Your outlook on life is bright. You see good things in situations where others may not be able to, and it frustrates you to see them get down on everything.
What's interesting about this is that the last paragraph (brightness) seems to vary with my mood, while the color blend and the saturation remain consistent. Not a surprise, certainly, but interesting nonetheless.
posted by Rana |
12/18/2003 01:36:00 PM Permalink
Wednesday, December 17, 2003
Academia vs. Survivor
I'm not a long-term die-hard fan of Survivor but this season D. and I found ourselves caught up in the drama taking place in the Pearl Islands. At the end I was sufficiently curious to track down a description of the application process for would-be Survivors.

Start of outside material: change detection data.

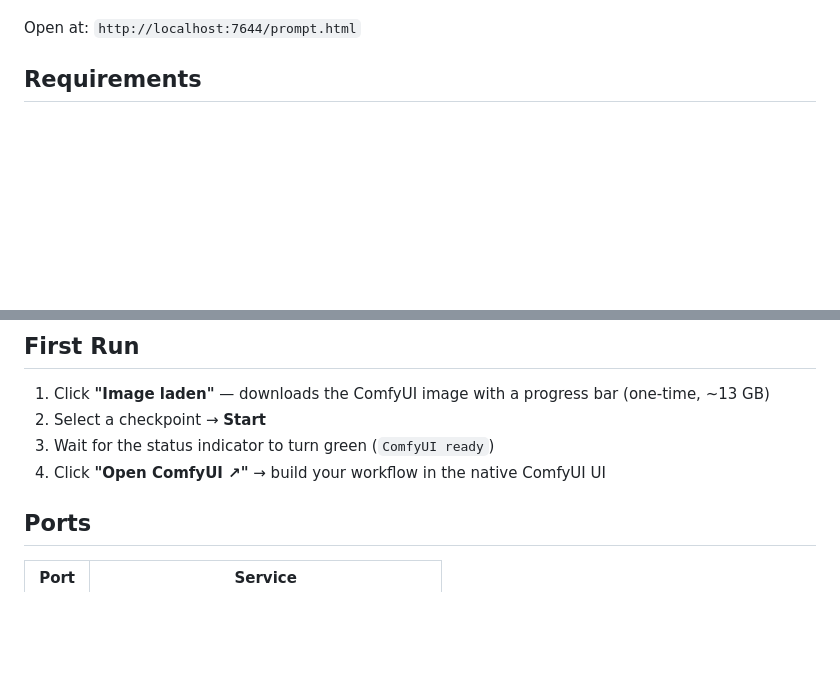
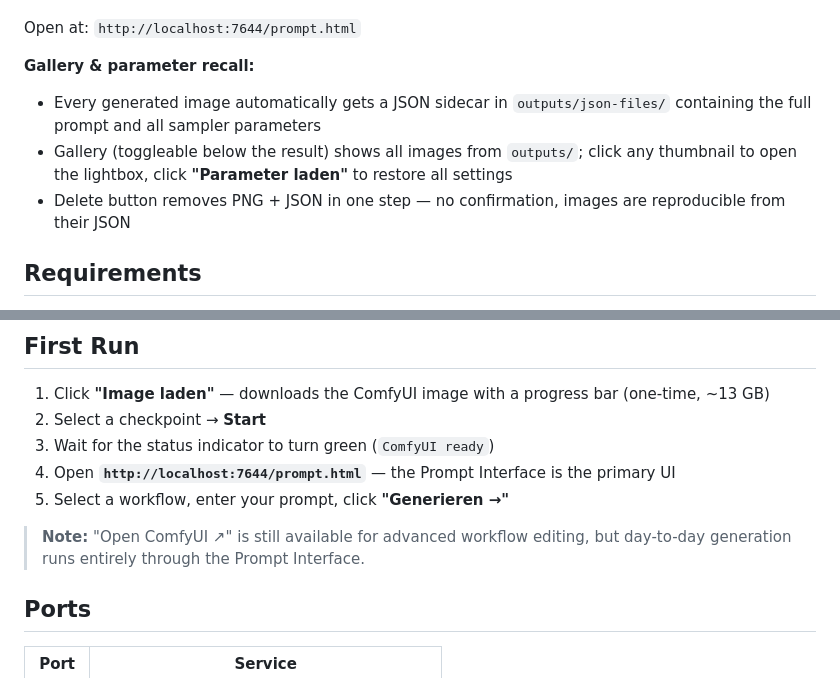
Before and after one commit to Rigel-Computer/diffusion-dock, a Markdown page: README.md, 2 parts joined by grey strips. GitHub-like rendering; blank space fills up the shorter version.

```diff
--- a/README.md
+++ b/README.md
@@ -52,6 +52,14 @@ knowledge required.
   (with dice button for random seeds)
 
 Open at: `http://localhost:7644/prompt.html`
+
+**Gallery & parameter recall:**
+- Every generated image automatically gets a JSON sidecar in `outputs/json-files/`
+  containing the full prompt and all sampler parameters
+- Gallery (toggleable below the result) shows all images from `outputs/`; click any
+  thumbnail to open the lightbox, click **"Parameter laden"** to restore all settings
+- Delete button removes PNG + JSON in one step — no confirmation, images are
+  reproducible from their JSON
 
 ## Requirements
 
@@ -109,7 +117,11 @@ http://localhost:7644
 1. Click **"Image laden"** — downloads the ComfyUI image with a progress bar (one-time, ~13 GB)
 2. Select a checkpoint → **Start**
 3. Wait for the status indicator to turn green (`ComfyUI ready`)
-4. Click **"Open ComfyUI ↗"** → build your workflow in the native ComfyUI UI
+4. Open **`http://localhost:7644/prompt.html`** — the Prompt Interface is the primary UI
+5. Select a workflow, enter your prompt, click **"Generieren →"**
+
+> **Note:** "Open ComfyUI ↗" is still available for advanced workflow editing,
+> but day-to-day generation runs entirely through the Prompt Interface.
 
 ## Ports
 
```
Also changed, not shown: README_DE.md (+13 -1 lines).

Ya know what? It doesn't look much worse than the academic job market! Doing a 3-minute video seems easy-peasy compared to a one-hour teaching video. Explaining which Survivor one is most like is not that far from answering the question, "Which theorists have influenced your work?" Going in for a mental and physical evaluation if invited to the interview couldn't be much worse than interviewing at the AHA. Willingness to be flown in to an unknown location where you will find yourself interacting with total strangers under tense, intimate conditions? Gee, sounds like being prepared to move to a college in a small rural town in a part of the country you'd normally avoid.
Here's the kicker, though: the odds of success are probably about the same, and while both can in theory lead to national fame and a million dollars, Survivor is over in less than two months and while physically challenging, probably has less long-term impact on one's self-esteem (at least to judge by the people on the show this season).
Is that it is virtually impossible to screen who answers them. It's also hard to tell who those responders are -- who knows if they're using their real names!
If you're feeling mischievous, you might want to pop on over to this poll (link courtesy of yami at green gabbro), especially since the American Family Association is only "pro-family" in the most limited sense.